When Economy Opens Up, Restaurants Will Need to Focus on Profits

When Economy Opens Up, Restaurants Will Need to Focus on Profits

With signs that the American economy may be ready to slowly begin reopening in the coming weeks, restaurant owners – a group that’s been hit harder than almost any other industry – need to begin thinking about how they can reclaim lost profits.

4 Ways Restaurants Can Maximize Profits After Economy Reopens

Just how badly has the restaurant industry been impacted by COVID-19? This graph from Statista says it all. It shows the year-over-year daily change in seated restaurant diners from 2019 to 2020.

As you’ll notice, the impact was minimal at first – with drop offs of a few percentage points in early March. But by the time March 12 hit, numbers were down by 28 percent. And within a week they were down by 98 percent. On March 21, numbers were down 100 percent (and have been since).

The longer this pandemic causes restaurant shutdowns, the harder it is to stay afloat. But thankfully some states are now allowing restaurants to reopen (with certain restrictions). Once you get the green light to serve dine-in customers, the following tips can be used to beef up profits:

1. Reestablish a Strong Foundation

It’s been a while since your business has had any sort of normalcy. Now’s the time to get back in the groove and establish/reestablish good habits and practices.

Preventative maintenance and care on commercial kitchen appliances is one example of this. The more you can extend the life of these expensive investments, the more profitable you’ll be over the next few months and years.

“While cleaning is the first step in extending the life of your appliances, the care of these commercial machines must go beyond soap and water,” McCombs Supply Co. Inc. explains. “You’ll also conduct regular checks on parts, performance, and calibration to maintain the efficiency of your industrial units, and to make sure they remain in good working order.”

It’s also important to reevaluate the types of people you’re hiring.
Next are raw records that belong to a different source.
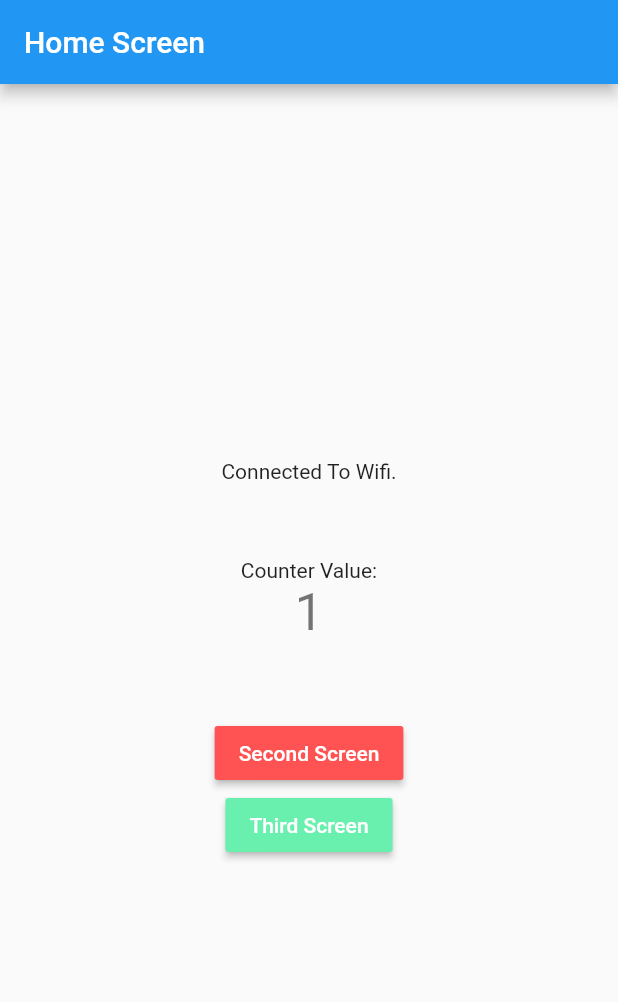
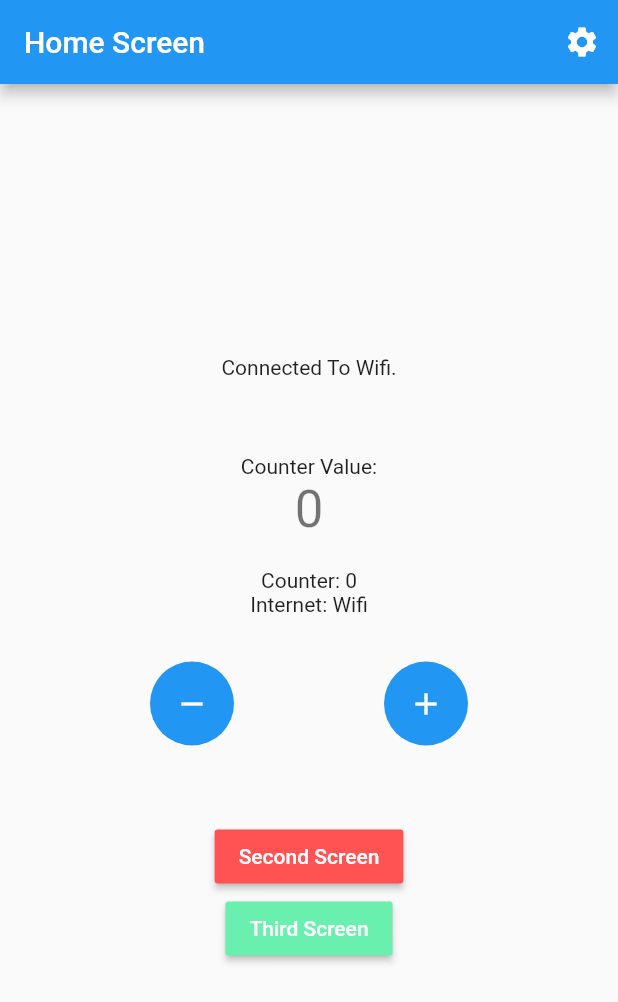
Before and after one commit to mabdullah412/learning-flutter-bloc, a Flutter app: the screen it shows after launch, on a phone screen of 412 x 824 dp. Shown: the top 1002 px of the screen. Run offline on Flutter 3.47's test engine with Material 2 defaults, Android fonts, the light colour scheme and no system bars; our stand-ins replace connectivity_plus, equatable, flutter_bloc.

Commit message:
add settings cubit

```diff
--- /dev/null
+++ b/lib/business_logic/cubit/settings_cubit.dart
@@ -0,0 +1,27 @@
+import 'package:flutter_bloc/flutter_bloc.dart';
+import 'package:equatable/equatable.dart';
+
+part 'settings_state.dart';
+
+class SettingsCubit extends Cubit<SettingsState> {
+  SettingsCubit()
+      : super(
+          const SettingsState(
+            appNotifications: false,
+            emailNotifications: false,
+          ),
+        );
+
+  void toggleAppNotifications(newVal) {
+    // ! never modify and send a current state
+    // ! ex: state.appNotifications = newVal
+    // ! because bloc won't consecutively emit 2 identical states
+
+    // ! always send a new state
+    emit(state.copyWith(appNotifications: newVal));
+  }
+
+  void toggleEmailNotifications(newVal) {
+    emit(state.copyWith(emailNotifications: newVal));
+  }
+}
--- /dev/null
+++ b/lib/business_logic/cubit/settings_state.dart
@@ -0,0 +1,27 @@
+part of 'settings_cubit.dart';
+
+class SettingsState extends Equatable {
+  const SettingsState({
+    required this.appNotifications,
+    required this.emailNotifications,
+  });
+
+  final bool appNotifications;
+  final bool emailNotifications;
+
+  // ! creates a new instance of the SettingsState
+  // ! with the given new value,
+  // ! and not given old value
+  SettingsState copyWith({
+    bool? appNotifications,
+    bool? emailNotifications,
+  }) {
+    return SettingsState(
+      appNotifications: appNotifications ?? this.appNotifications,
+      emailNotifications: emailNotifications ?? this.emailNotifications,
+    );
+  }
+
+  @override
+  List<Object> get props => [appNotifications, emailNotifications];
+}
--- a/lib/main.dart
+++ b/lib/main.dart
@@ -1,6 +1,7 @@
 import 'package:connectivity_plus/connectivity_plus.dart';
 import 'package:flutter/material.dart';
 import 'package:flutter_bloc/flutter_bloc.dart';
+import 'package:flutter_bloc_concepts/business_logic/cubit/settings_cubit.dart';
 
 import 'business_logic/cubit/counter_cubit.dart';
 import 'business_logic/cubit/internet_cubit.dart';
@@ -33,6 +34,9 @@ class MyApp extends StatelessWidget {
         BlocProvider(
           create: (context) => CounterCubit(),
         ),
+        BlocProvider(
+          create: (context) => SettingsCubit(),
+        ),
       ],
       child: MaterialApp(
         title: 'Flutter Demo',
--- a/lib/presentation/screens/home_screen.dart
+++ b/lib/presentation/screens/home_screen.dart
@@ -2,6 +2,7 @@ import 'package:flutter/material.dart';
 import 'package:flutter_bloc/flutter_bloc.dart';
 import 'package:flutter_bloc_concepts/business_logic/cubit/internet_cubit.dart';
 import 'package:flutter_bloc_concepts/constants/enums.dart';
+import 'package:flutter_bloc_concepts/presentation/screens/settings_screen.dart';
 
 import '../../business_logic/cubit/counter_cubit.dart';
 
@@ -19,25 +20,27 @@ class HomeScreen extends StatefulWidget {
 class _HomeScreenState extends State<HomeScreen> {
   @override
   Widget build(BuildContext context) {
-    // ! here the listener is listening to the internetState
-    return BlocListener<InternetCubit, InternetState>(
-      listener: (context, state) {
-        if (state is InternetConnected &&
-            state.connectionType == ConnectionType.wifi) {
-          BlocProvider.of<CounterCubit>(context).increment();
-        } else if (state is InternetConnected &&
-            state.connectionType == ConnectionType.mobile) {
-          BlocProvider.of<CounterCubit>(context).decrement();
-        }
-      },
-      child: Scaffold(
+    return Scaffold(
       appBar: AppBar(
         title: Text(widget.title),
+        actions: [
+          IconButton(
+            onPressed: () {
+              Navigator.of(context).push(
+                MaterialPageRoute(
+                  builder: (context) => const SettingsScreen(),
+                ),
+              );
+            },
+            icon: const Icon(Icons.settings),
+          ),
+        ],
       ),
       body: Center(
         child: Column(
           mainAxisAlignment: MainAxisAlignment.center,
           children: <Widget>[
+            // ! for internet connection
             BlocBuilder<InternetCubit, InternetState>(
               builder: (context, state) {
                 if (state is InternetConnected &&
@@ -87,31 +90,66 @@ class _HomeScreenState extends State<HomeScreen> {
               },
             ),
 
-              // Row(
-              //   children: [
-              //     const Expanded(child: SizedBox()),
-              //     FloatingActionButton(
-              //       heroTag: 'home-increment-btn',
-              //       onPressed: () {
-              //         BlocProvider.of<CounterCubit>(context).decrement();
-              //       },
-              //       tooltip: 'decrement',
-              //       elevation: 0,
-              //       child: const Icon(Icons.remove),
-              //     ),
-              //     const Expanded(child: SizedBox()),
-              //     FloatingActionButton(
-              //       heroTag: 'home-decrement-btn',
-              //       onPressed: () {
-              //         BlocProvider.of<CounterCubit>(context).increment();
-              //       },
-              //       tooltip: 'Increment',
-              //       elevation: 0,
-              //       child: const Icon(Icons.add),
-              //     ),
-              //     const Expanded(child: SizedBox()),
-              //   ],
-              // ),
+            const SizedBox(height: 20),
+
+            // ! this is done like this so that
+            // ! we can rebuild by monitoring
+            // ! multiple blocs/cubits at the same time.
+            Builder(
+              builder: (context) {
+                final counterState = context.watch<CounterCubit>().state;
+                final internetState = context.watch<InternetCubit>().state;
+
+                if (internetState is InternetConnected &&
+                    internetState.connectionType == ConnectionType.wifi) {
+                  return Text(
+                    'Counter: ${counterState.counterValue}\nInternet: Wifi',
+                    textAlign: TextAlign.center,
+                  );
+                } else if (internetState is InternetConnected &&
+                    internetState.connectionType == ConnectionType.mobile) {
+                  return Text(
+                    'Counter: ${counterState.counterValue}\nInternet: Mobile',
+                    textAlign: TextAlign.center,
+                  );
+                } else if (internetState is InternetDisconnected) {
+                  return Text(
+                    'Counter: ${counterState.counterValue}\nInternet: Disconnected',
+                    textAlign: TextAlign.center,
+                  );
+                } else {
+                  return const CircularProgressIndicator();
+                }
+              },
+            ),
+
+            const SizedBox(height: 30),
+
+            Row(
+              children: [
+                const Expanded(child: SizedBox()),
+                FloatingActionButton(
+                  heroTag: 'home-increment-btn',
+                  onPressed: () {
+                    BlocProvider.of<CounterCubit>(context).decrement();
+                  },
+                  tooltip: 'decrement',
+                  elevation: 0,
+                  child: const Icon(Icons.remove),
+                ),
+                const Expanded(child: SizedBox()),
+                FloatingActionButton(
+                  heroTag: 'home-decrement-btn',
+                  onPressed: () {
+                    BlocProvider.of<CounterCubit>(context).increment();
+                  },
+                  tooltip: 'Increment',
+                  elevation: 0,
+                  child: const Icon(Icons.add),
+                ),
+                const Expanded(child: SizedBox()),
+              ],
+            ),
 
             const SizedBox(height: 50),
 
@@ -139,7 +177,6 @@ class _HomeScreenState extends State<HomeScreen> {
           ],
         ),
       ),
-      ),
     );
   }
 }
```
Also changed, not shown: lib/presentation/screens/settings_screen.dart (added, +51 -0 lines). Lines whose indentation alone changed are shown as unchanged.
It’s worth paying more for a reliable and trustworthy person who is a self-starter and fast learner than it is to pay minimum wage to someone who only cares about cashing a paycheck.

2. Focus on High-Profit Menu Items

Every restaurant has its own thresholds and standards, but it’s generally a good idea to keep food costs to an average of 33 percent of the menu price. In other words, a $9 menu item should cost you $3 or less to make.

The 33 percent threshold is something you want to average. And since you’ll almost certainly have items on your menu that are much higher – like steak or seafood – it’s imperative that you focus on integrating higher profit margin items into your menu. (Even if they’re brand new items.)

High-profit menu items include fountain drinks, coffee, alcoholic beverages, soups, pizzas, desserts, children’s menu items, and breakfast items.

3. Use Promotional Tactics

Get creative with how you promote your restaurant. Things like daily specials, family meal deals, and happy hour pricing are great ways to get people into your restaurant. And if you have the right strategies in place, this can lead to higher average order sizes.

4. Add New Sales Channels

If the COVID-19 shutdowns have taught restaurant owners anything, it’s that the marketplace is open to new sales channels. While you might have started doing delivery orders as a result of the shutdown, it may be worth keeping this sales channel alive even after life returns to normal. People have gotten a taste of delivery and will be more open to it as a staple option in the future.

Make Profitability the Top Priority

Profitability isn’t everything in business. There’s so much more to running a successful restaurant than focusing on how much cash you take in at the end of the day. But we’re in a bit of a unique spot and profits will take center stage in the coming weeks.

We’re not saying that you should focus on profitability at the expense of treating customers well and providing good food. But we are saying it needs to be a point of emphasis for every employee on your payroll over the next six to nine months.

By increasing profits over this period of time, you can recoup some of the losses that you’ve experienced in recent weeks and, hopefully, restore your restaurant to its former glory.

Author: Web admin